#### Exercise instructions:
Output the listing word for word, minus pictures.

#### Material shown:
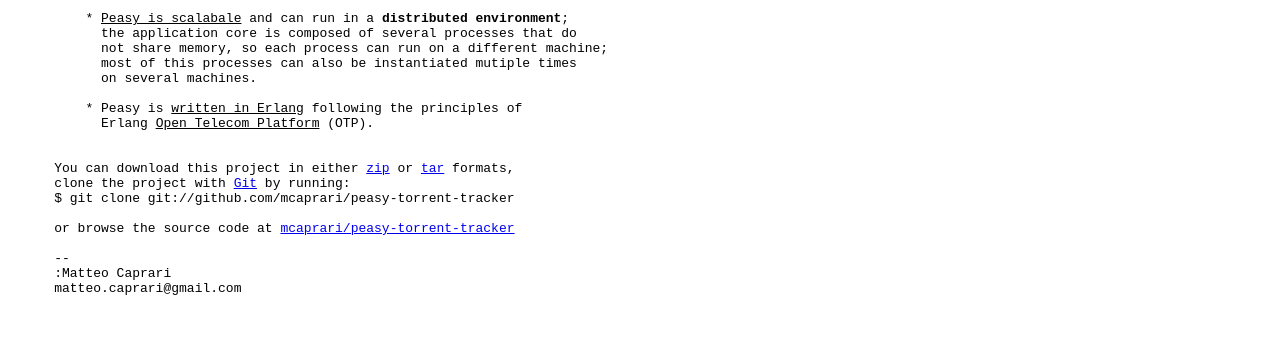
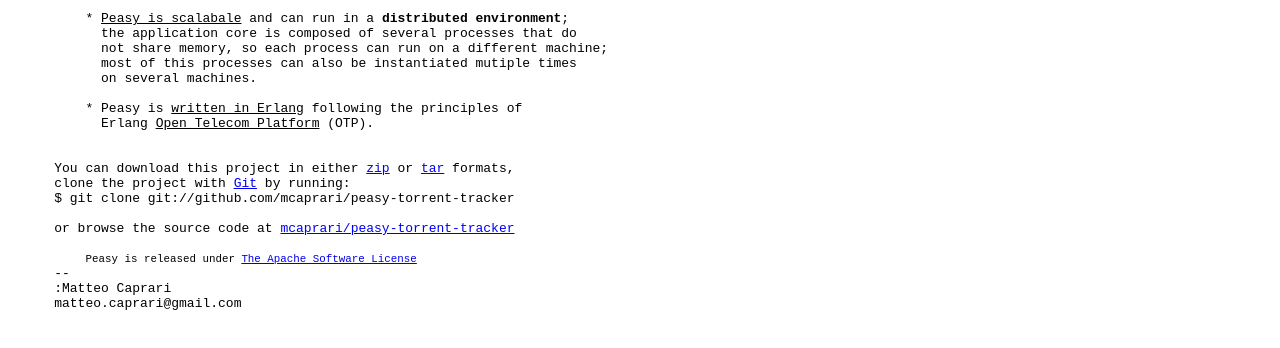
Before and after one commit to caprazzo/peasy-torrent-tracker, a plain HTML site: page index.html in a window 1280 px wide. Shown: the part 322-670 px from the top of the page. Drawn offline with Linux system fonts and the light colour scheme.

Commit message:
added license notice

```diff
--- a/index.html
+++ b/index.html
@@ -61,6 +61,7 @@
 
     or browse the source code at <a href="http://github.com/mcaprari/peasy-torrent-tracker">mcaprari/peasy-torrent-tracker</a>
 
+	<small>Peasy is released under <a href="http://www.apache.org/licenses/LICENSE-2.0.txt">The Apache Software License</a></small>
     --
     :Matteo Caprari
     matteo.caprari@gmail.com
```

#### Output of the task:
Before and after one commit to caprazzo/peasy-torrent-tracker, a plain HTML site: page index.html in a window 1280 px wide. Shown: the part 322-670 px from the top of the page. Drawn offline with Linux system fonts and the light colour scheme.

Commit message:
added license notice

```diff
--- a/index.html
+++ b/index.html
@@ -61,6 +61,7 @@
 
     or browse the source code at <a href="http://github.com/mcaprari/peasy-torrent-tracker">mcaprari/peasy-torrent-tracker</a>
 
+	<small>Peasy is released under <a href="http://www.apache.org/licenses/LICENSE-2.0.txt">The Apache Software License</a></small>
     --
     :Matteo Caprari
     matteo.caprari@gmail.com
```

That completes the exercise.